Google’s focus on customer success drove significant expansion and revenue retention with customers. Google Cloud has also devoted resources to help with the ongoing pandemic, including a new Intelligent Vaccine solution to help public health agencies develop a more tailored and informed vaccination campaign.

Google’s leadership in multi-cloud and cybersecurity also helped spin up large data center and transformation deals this past quarter, including multi-year deals with Ford, Wayfair and Highmark Health.

For the first time this quarter, Google Cloud also disclosed its operating income with a $5.6B loss for the fiscal year, a signal of its aggressive pace in investments — Google tripled the size of its cloud direct salesforce and significantly expanding partner channels this past quarter. In addition to a continued focus on 6 key industry verticals (healthcare, retail, financial services, media and entertainment, manufacturing, and public sector), management also committed to additional investments in product, GTM, and infrastructure, with a sizable increase in CapEx expected in Q1.

5. With accelerated 48% Y/Y growth this quarter, Microsoft Azure continued its strong fiscal year and made meaningful market share gains on a dollar and % share basis.
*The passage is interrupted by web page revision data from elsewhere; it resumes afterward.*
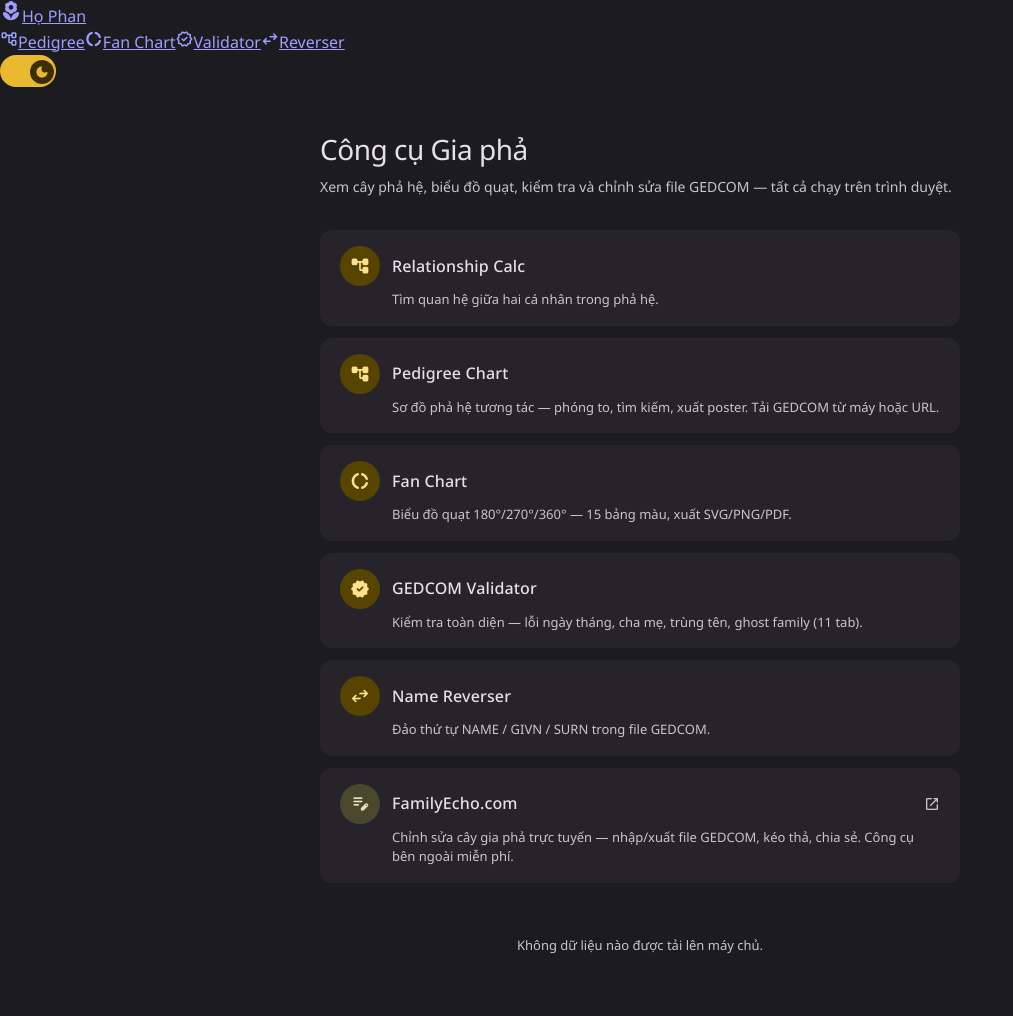
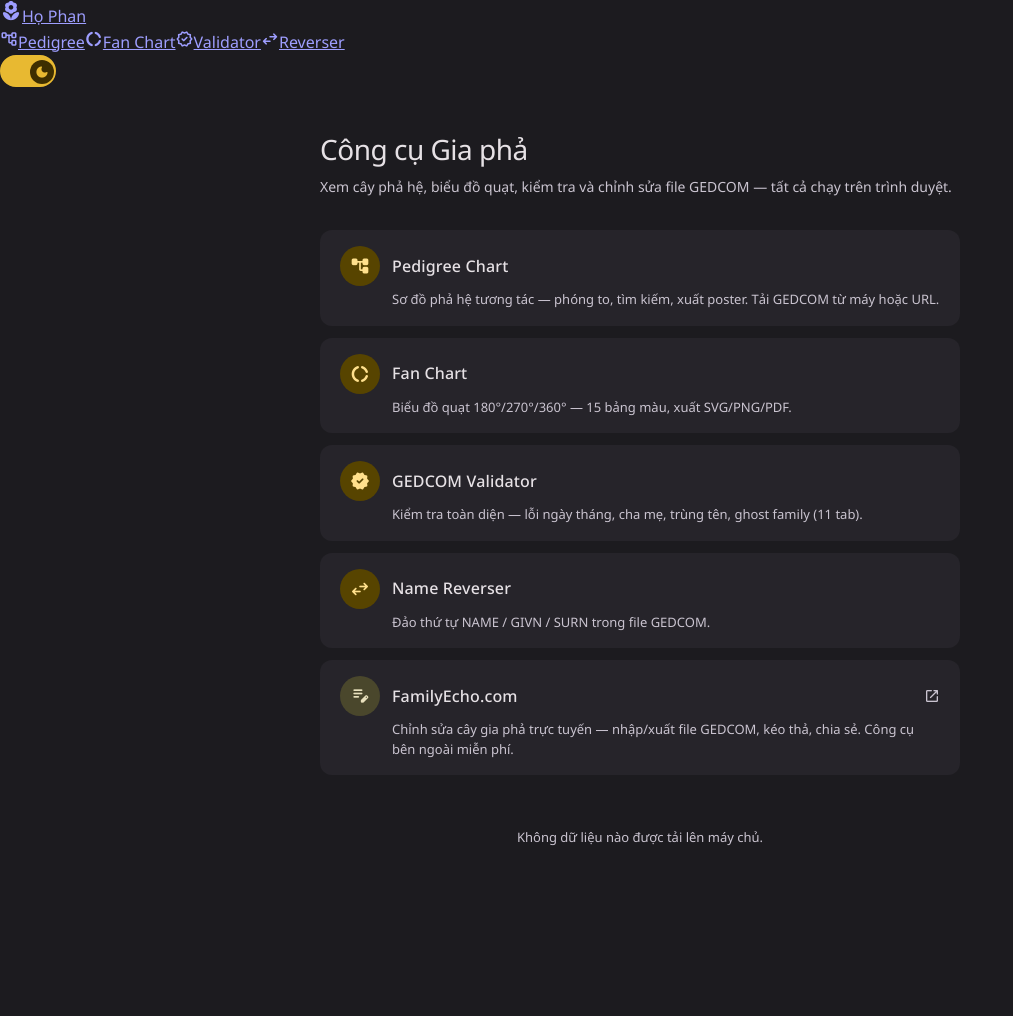
Before and after one commit to catusf/catusf.github.io, a Jekyll site: the page phan/Tools.html, which Jekyll copies as it is, in a window 1280 px wide. Shown: the whole page, without its empty margins (0-1013 px from the left). Built offline with Jekyll 4.4.1, drawn with Linux system fonts in a browser that asks for light colours; after the commit the page ends 908 px from its top, so only the background shows below that.

Commit message:
Revert "Add files via upload"
This reverts commit 1e7e8b0aea2e93cde0442c89651ffcb9c9c21803.

```diff
--- a/phan/Tools.html
+++ b/phan/Tools.html
@@ -30,10 +30,6 @@
   <h1>Công cụ Gia phả</h1>
   <p class="sub">Xem cây phả hệ, biểu đồ quạt, kiểm tra và chỉnh sửa file GEDCOM — tất cả chạy trên trình duyệt.</p>
   <ul class="tools">
-    <li><a class="tool-card" href="RelationshipCaluclator.html">
-      <div class="tool-head"><div class="tool-icon"><span class="mi filled">account_tree</span></div><span class="tool-name">Relationship Calc</span></div>
-      <div class="tool-desc">Tìm quan hệ giữa hai cá nhân trong phả hệ.</div>
-    </a></li>
     <li><a class="tool-card" href="PedigreeChart.html">
       <div class="tool-head"><div class="tool-icon"><span class="mi filled">account_tree</span></div><span class="tool-name">Pedigree Chart</span></div>
       <div class="tool-desc">Sơ đồ phả hệ tương tác — phóng to, tìm kiếm, xuất poster. Tải GEDCOM từ máy hoặc URL.</div>
```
Microsoft Azure’s strong Q2 FY2021 was driven by factors including continued adoption of hybrid enterprise products, a strong ecosystem of integrations and vertical solutions, as well as macro tailwinds from increased digital adoption due to COVID.

Azure has been steadily gaining share on a dollar basis in the last three quarters, with an estimated $4.6B of net new run-rate revenue this past quarter. This translates to an estimated 44% share when compared to AWS (GCP is excluded from this analysis given lack of cloud business disclosure). This is a significant increase from the first half of the calendar year, where they had an estimated 36% at the end of FY2020.
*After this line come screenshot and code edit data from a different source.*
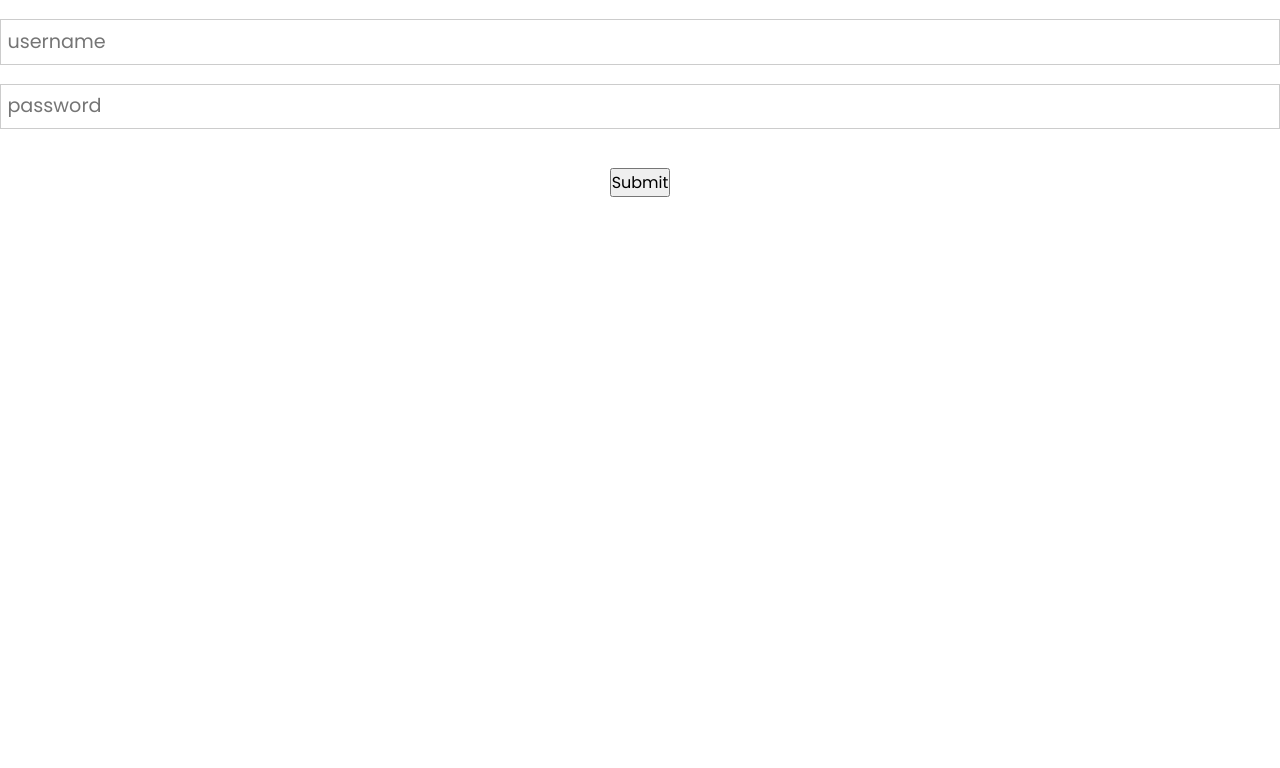
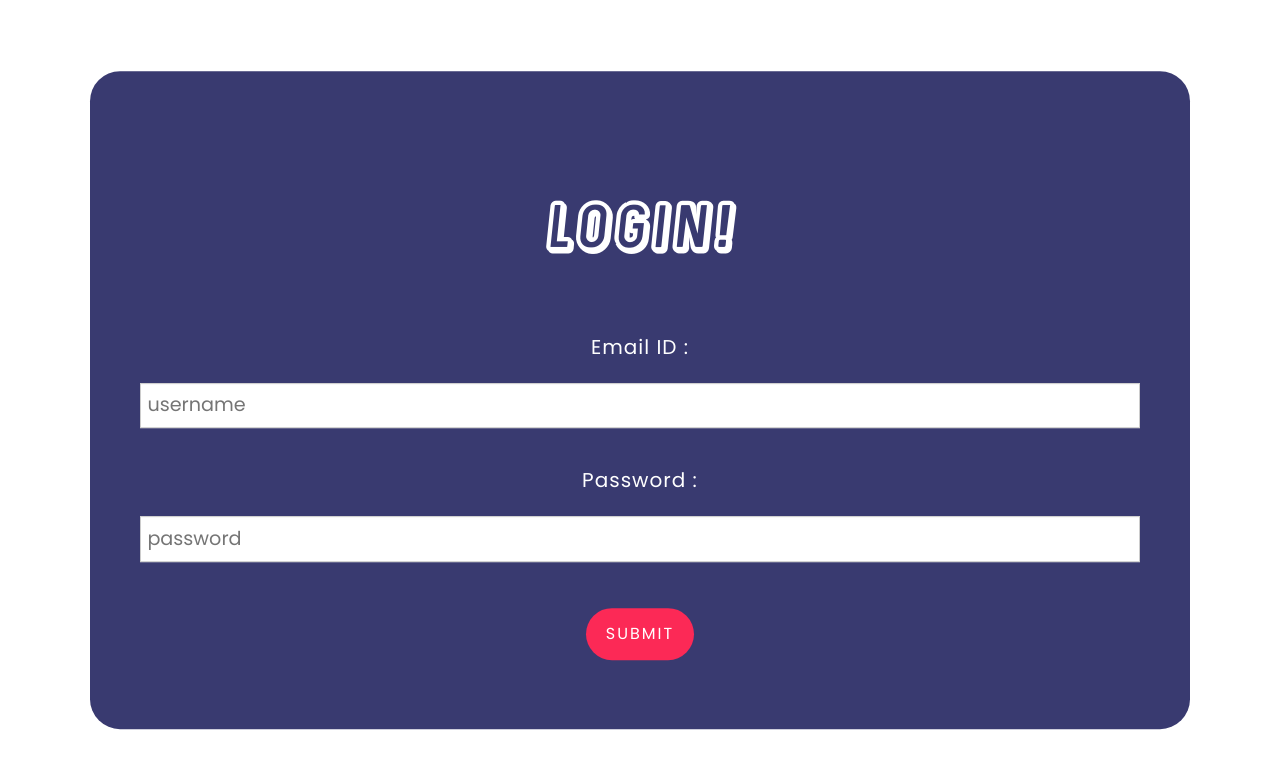
Before and after one commit to Prajit-Sengupta/WorkDesk, a React (Create React App) app in the folder Front-end/: page /login in a window 1280 px wide. Shown: the top 768 px of the page. Built offline with nearby package versions, Linux system fonts and the light colour scheme.

Commit message:
hello my friend

```diff
--- a/Front-end/src/components/auth/Login.js
+++ b/Front-end/src/components/auth/Login.js
@@ -1,6 +1,8 @@
 import React from "react"
 import {Redirect} from "react-router-dom"
 import Axios from "axios"
+
+import '../../assets/css/Register.css'
 
 export default class Login extends React.Component{
 
@@ -48,10 +50,19 @@ export default class Login extends React.Component{
             return <Redirect to="/user" />
         }
         return(
-            <form onSubmit={this.formSubmit}>
-                <input type="text" placeholder="username" value={this.state.username} onChange={this.onChange} name="username" />
-                <input type="password" placeholder="password" value={this.state.password} onChange={this.onChange} name="password" />
-                <input type="submit" />
+            <form onSubmit={this.formSubmit} className="helloform container login-main">
+
+                <h1>Login!</h1>
+
+                <div className="form-group">
+                    <label>Email ID : </label>
+                    <input type="text" placeholder="username" value={this.state.username} onChange={this.onChange} name="Username" />
+                </div>
+                <div className="form-group">
+                    <label>Password : </label>
+                    <input type="password" placeholder="password" value={this.state.password} onChange={this.onChange} name="Password" />
+                </div>
+                <input type="submit" className="btnregis" />
                 {this.state.error}
             </form>
         )
```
We believe their recent partnership with Verily (an Alphabet company) is particularly notable, both as a testament to their strength as a provider in the healthcare space and an anecdotal example of an increasingly popular multi-cloud strategy.
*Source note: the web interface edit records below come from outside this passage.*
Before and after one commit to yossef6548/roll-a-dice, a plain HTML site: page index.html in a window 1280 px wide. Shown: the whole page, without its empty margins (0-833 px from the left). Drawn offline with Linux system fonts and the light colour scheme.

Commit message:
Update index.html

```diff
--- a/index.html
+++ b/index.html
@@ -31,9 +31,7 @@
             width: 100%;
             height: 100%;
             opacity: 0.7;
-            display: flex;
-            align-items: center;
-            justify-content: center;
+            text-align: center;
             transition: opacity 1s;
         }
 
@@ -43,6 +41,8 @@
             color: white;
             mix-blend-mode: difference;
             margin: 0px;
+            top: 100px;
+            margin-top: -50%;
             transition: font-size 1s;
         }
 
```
Microsoft Azure also expanded both its footprint and its portfolio of solutions this past quarter. This includes the launch of new data center regions in Chile, Denmark, Sweden and Taiwan, addressing challenges for current partners, and securing more large, long-term contracts with a variety of companies including GM/Cruise, J&J, SAP, Workday and AT&T. Azure also reflected the continued focus on and demand from healthcare for cloud-based solutions — introducing Azure Health Bot to serve Walgreens, the Center for Disease Control and Premera Blue Cross.

Microsoft has also continued to invest into Azure’s hybrid capabilities and now has 1000+ customers on Azure Arc, their hybrid cloud management platform. Notably, Azure’s SMB business on a per seat basis has continued to grow and Microsoft expects a strong 2H FY2021 and improving margin profiles over the rest of the year.

6. International players such as Alibaba Cloud and Tencent Cloud continue to make significant investments to expand their global footprint

The top 2 Chinese cloud providers, Alibaba Cloud and Tencent Cloud, both announced significant plans this year to invest billions of dollars in cloud infrastructure over the next few years.

Alibaba Cloud, with a run-rate revenue of $9.9B this quarter (50% Y/Y) achieved positive EBITDA for the first time this quarter after 10 years. It also announced plans earlier this year to invest $28B in cloud infrastructure over the next three years, with a focus on semiconductor, operating system development, and data center infrastructure.

Tencent Cloud, which sits in Tencent’s Fintech & Business Services segment, reported a run-rate revenue of $9.6B at the end of Q4 2019. Tencent announced even more aggressive plans to invest $70B in cloud infrastructure over the next five years.

We hope this overview helps provide insight into the growth of public cloud providers in recent quarters, and how these management teams expect to evolve their platforms in the future. For more detailed information, please reach out for a full copy of the report.